Using the listing below, report each line holding the string "проекта".

+++ Data provided +++

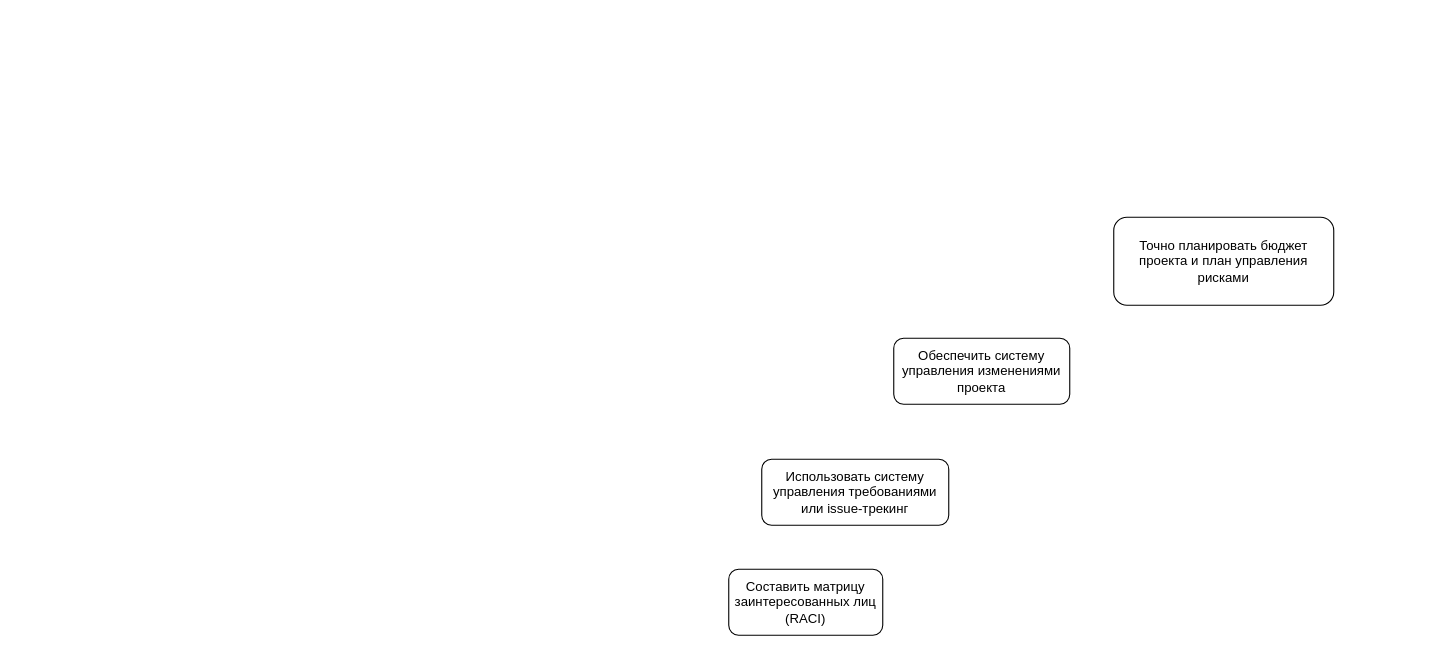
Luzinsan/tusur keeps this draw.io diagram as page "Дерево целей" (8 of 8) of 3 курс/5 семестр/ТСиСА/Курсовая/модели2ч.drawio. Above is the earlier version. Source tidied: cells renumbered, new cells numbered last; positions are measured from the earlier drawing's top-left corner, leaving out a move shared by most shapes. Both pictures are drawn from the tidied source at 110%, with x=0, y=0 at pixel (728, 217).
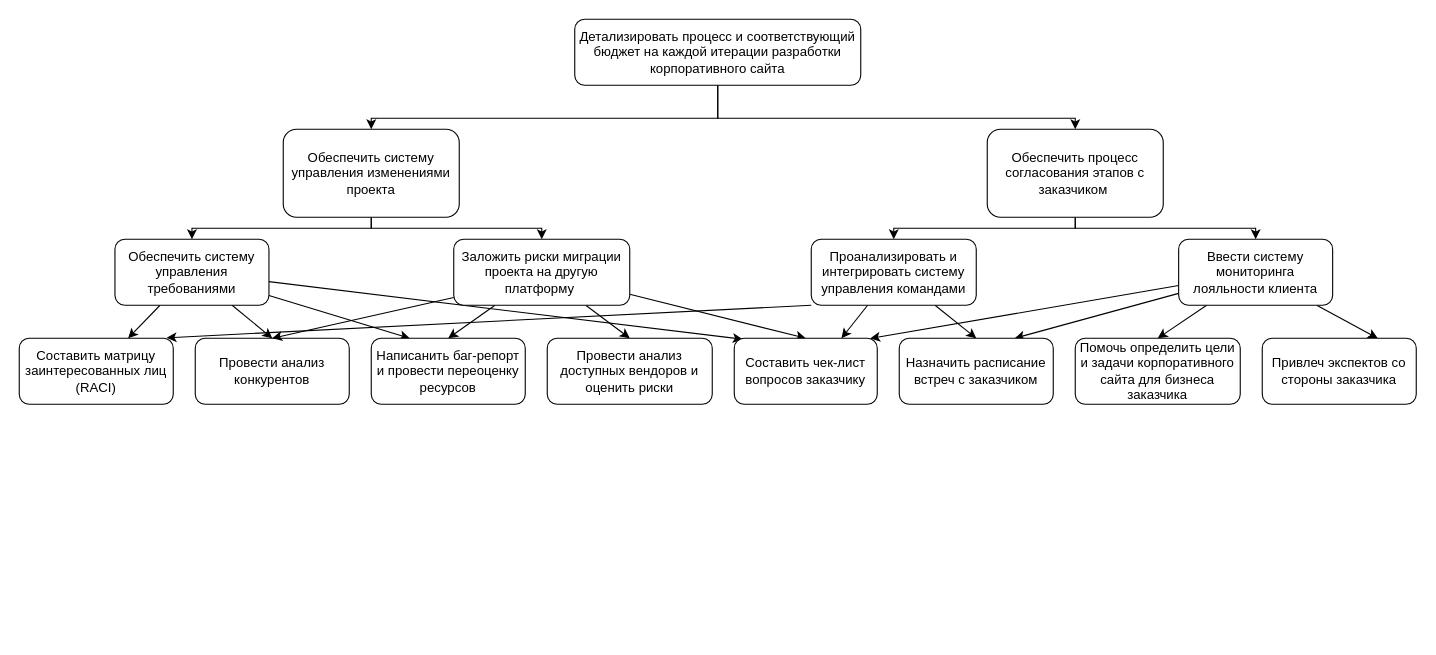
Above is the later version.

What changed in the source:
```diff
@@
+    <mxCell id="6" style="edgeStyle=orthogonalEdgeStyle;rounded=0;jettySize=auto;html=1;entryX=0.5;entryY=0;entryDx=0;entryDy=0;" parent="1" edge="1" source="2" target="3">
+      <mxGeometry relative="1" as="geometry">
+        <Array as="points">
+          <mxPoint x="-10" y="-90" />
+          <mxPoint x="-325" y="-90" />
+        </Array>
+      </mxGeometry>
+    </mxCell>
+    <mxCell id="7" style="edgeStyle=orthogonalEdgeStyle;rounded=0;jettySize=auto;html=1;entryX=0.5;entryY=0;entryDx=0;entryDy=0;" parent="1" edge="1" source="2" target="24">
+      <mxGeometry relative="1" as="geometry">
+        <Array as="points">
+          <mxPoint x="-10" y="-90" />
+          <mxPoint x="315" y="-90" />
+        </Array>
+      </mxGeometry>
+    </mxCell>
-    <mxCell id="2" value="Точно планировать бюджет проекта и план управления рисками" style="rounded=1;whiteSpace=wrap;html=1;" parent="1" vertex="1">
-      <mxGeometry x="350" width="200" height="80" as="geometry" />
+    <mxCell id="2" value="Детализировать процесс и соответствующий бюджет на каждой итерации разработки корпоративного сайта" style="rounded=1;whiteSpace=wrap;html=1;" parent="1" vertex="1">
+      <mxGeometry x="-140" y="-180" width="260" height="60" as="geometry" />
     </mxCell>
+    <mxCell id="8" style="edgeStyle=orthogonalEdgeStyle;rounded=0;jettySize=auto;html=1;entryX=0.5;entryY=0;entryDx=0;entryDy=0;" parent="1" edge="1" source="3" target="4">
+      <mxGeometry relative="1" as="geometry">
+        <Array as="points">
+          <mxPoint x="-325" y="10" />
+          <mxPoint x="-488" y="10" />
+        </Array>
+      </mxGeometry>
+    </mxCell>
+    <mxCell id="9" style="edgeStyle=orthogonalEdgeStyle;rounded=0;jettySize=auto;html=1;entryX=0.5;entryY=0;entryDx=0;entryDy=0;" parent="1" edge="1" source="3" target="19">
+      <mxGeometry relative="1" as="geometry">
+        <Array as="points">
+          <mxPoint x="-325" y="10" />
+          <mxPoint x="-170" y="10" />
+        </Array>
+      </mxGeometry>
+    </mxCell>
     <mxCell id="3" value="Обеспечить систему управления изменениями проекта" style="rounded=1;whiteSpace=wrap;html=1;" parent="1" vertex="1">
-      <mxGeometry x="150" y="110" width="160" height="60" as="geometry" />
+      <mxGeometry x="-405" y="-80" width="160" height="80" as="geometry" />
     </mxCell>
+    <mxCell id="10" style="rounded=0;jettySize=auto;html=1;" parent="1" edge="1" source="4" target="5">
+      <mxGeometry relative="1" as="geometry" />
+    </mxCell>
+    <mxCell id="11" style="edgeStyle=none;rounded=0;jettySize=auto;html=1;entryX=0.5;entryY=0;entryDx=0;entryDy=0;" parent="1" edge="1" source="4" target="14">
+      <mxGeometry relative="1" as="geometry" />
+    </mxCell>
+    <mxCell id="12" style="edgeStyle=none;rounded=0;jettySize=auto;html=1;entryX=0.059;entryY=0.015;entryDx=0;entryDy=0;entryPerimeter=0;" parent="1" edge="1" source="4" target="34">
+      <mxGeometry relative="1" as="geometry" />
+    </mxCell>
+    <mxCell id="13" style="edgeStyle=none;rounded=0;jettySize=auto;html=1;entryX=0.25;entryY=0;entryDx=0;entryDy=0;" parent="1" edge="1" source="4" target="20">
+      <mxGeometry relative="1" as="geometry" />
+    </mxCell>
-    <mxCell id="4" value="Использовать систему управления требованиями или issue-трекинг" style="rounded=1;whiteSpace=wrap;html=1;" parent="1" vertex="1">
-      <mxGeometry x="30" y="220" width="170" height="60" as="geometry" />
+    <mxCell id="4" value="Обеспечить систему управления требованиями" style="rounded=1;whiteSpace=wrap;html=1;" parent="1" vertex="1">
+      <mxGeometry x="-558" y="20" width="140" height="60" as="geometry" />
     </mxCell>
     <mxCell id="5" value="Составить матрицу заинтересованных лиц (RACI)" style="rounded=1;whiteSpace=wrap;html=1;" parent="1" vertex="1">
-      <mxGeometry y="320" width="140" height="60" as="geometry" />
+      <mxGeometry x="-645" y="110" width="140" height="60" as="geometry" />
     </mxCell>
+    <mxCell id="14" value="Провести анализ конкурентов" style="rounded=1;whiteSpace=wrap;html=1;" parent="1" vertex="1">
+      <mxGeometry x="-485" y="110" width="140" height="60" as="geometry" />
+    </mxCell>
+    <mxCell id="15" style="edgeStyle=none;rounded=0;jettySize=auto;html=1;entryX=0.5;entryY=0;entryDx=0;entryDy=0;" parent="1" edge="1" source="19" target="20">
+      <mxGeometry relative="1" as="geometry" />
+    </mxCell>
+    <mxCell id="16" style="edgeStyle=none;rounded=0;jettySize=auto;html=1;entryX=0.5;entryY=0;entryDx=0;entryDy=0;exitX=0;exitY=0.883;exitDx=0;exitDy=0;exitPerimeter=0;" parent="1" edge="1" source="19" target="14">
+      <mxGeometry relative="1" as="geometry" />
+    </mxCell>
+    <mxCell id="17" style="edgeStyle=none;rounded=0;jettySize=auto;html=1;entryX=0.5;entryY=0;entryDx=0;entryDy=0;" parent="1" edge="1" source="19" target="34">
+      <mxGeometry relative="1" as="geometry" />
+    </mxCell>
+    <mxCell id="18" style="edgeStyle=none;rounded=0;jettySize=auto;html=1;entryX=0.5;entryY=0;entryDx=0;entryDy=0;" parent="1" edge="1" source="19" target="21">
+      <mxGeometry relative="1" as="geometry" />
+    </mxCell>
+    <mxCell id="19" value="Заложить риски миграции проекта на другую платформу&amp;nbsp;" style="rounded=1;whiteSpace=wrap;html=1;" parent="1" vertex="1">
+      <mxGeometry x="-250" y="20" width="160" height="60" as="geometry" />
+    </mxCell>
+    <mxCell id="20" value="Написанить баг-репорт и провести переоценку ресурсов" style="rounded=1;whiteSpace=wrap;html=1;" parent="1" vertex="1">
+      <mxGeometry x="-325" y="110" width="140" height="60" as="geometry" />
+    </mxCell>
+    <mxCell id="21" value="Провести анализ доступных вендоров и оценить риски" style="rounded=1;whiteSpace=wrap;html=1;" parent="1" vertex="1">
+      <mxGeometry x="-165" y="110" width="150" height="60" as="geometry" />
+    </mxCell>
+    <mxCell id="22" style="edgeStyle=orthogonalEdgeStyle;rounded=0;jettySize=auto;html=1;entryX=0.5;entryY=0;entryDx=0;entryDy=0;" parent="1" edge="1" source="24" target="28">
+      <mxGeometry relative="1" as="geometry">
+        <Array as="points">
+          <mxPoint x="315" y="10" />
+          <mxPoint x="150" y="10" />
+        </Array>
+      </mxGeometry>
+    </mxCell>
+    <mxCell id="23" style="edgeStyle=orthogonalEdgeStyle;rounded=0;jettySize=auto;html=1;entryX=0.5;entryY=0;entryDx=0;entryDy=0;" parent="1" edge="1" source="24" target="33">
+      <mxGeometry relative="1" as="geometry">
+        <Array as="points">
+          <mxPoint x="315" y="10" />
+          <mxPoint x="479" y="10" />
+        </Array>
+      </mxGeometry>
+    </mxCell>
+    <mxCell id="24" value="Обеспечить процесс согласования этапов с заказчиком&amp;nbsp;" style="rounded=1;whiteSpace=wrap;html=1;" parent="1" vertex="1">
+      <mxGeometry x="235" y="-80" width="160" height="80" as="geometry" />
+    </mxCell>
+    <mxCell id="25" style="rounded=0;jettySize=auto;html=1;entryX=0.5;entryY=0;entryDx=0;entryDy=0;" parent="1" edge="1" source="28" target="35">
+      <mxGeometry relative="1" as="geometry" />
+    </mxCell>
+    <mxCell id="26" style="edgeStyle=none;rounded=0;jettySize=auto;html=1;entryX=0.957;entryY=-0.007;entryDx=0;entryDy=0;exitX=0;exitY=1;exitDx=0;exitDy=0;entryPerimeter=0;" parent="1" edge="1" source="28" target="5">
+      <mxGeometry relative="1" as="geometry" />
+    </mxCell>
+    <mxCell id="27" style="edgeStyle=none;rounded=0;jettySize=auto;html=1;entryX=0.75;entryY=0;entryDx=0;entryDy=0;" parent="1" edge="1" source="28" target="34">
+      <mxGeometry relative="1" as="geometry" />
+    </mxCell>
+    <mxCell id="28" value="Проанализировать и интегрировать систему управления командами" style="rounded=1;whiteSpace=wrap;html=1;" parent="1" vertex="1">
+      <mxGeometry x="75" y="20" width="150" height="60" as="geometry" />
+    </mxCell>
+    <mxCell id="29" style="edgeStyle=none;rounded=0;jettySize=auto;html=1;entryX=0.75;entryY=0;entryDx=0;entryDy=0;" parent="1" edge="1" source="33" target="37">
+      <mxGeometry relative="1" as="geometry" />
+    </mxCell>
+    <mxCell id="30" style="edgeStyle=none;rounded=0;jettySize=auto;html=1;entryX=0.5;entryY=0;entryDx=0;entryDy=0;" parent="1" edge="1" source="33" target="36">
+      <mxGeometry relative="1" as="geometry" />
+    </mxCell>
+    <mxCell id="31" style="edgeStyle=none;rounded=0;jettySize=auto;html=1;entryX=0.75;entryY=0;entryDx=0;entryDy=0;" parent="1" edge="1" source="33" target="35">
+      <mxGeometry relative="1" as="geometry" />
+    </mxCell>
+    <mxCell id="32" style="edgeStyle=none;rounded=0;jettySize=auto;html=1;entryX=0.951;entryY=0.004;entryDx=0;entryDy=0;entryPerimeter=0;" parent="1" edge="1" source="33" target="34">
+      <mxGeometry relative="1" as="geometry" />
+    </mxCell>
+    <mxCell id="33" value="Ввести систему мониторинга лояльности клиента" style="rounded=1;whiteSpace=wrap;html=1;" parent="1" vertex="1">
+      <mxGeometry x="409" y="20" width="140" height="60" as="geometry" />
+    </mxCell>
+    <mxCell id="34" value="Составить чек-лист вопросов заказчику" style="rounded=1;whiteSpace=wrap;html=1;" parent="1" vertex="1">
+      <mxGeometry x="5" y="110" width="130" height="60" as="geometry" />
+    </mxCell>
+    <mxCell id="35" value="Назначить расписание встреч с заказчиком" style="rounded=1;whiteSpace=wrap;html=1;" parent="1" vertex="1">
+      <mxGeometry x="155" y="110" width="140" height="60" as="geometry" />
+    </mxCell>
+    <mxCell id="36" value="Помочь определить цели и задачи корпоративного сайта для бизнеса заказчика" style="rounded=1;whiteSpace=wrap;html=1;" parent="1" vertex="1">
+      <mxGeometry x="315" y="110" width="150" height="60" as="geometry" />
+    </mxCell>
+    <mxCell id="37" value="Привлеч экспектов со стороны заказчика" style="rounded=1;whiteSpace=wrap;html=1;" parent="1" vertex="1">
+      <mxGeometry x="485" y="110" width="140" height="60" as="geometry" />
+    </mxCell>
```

+++

* Answer to this task *
-    <mxCell id="2" value="Точно планировать бюджет проекта и план управления рисками" style="rounded=1;whiteSpace=wrap;html=1;" parent="1" vertex="1">
     <mxCell id="3" value="Обеспечить систему управления изменениями проекта" style="rounded=1;whiteSpace=wrap;html=1;" parent="1" vertex="1">
+    <mxCell id="19" value="Заложить риски миграции проекта на другую платформу&amp;nbsp;" style="rounded=1;whiteSpace=wrap;html=1;" parent="1" vertex="1">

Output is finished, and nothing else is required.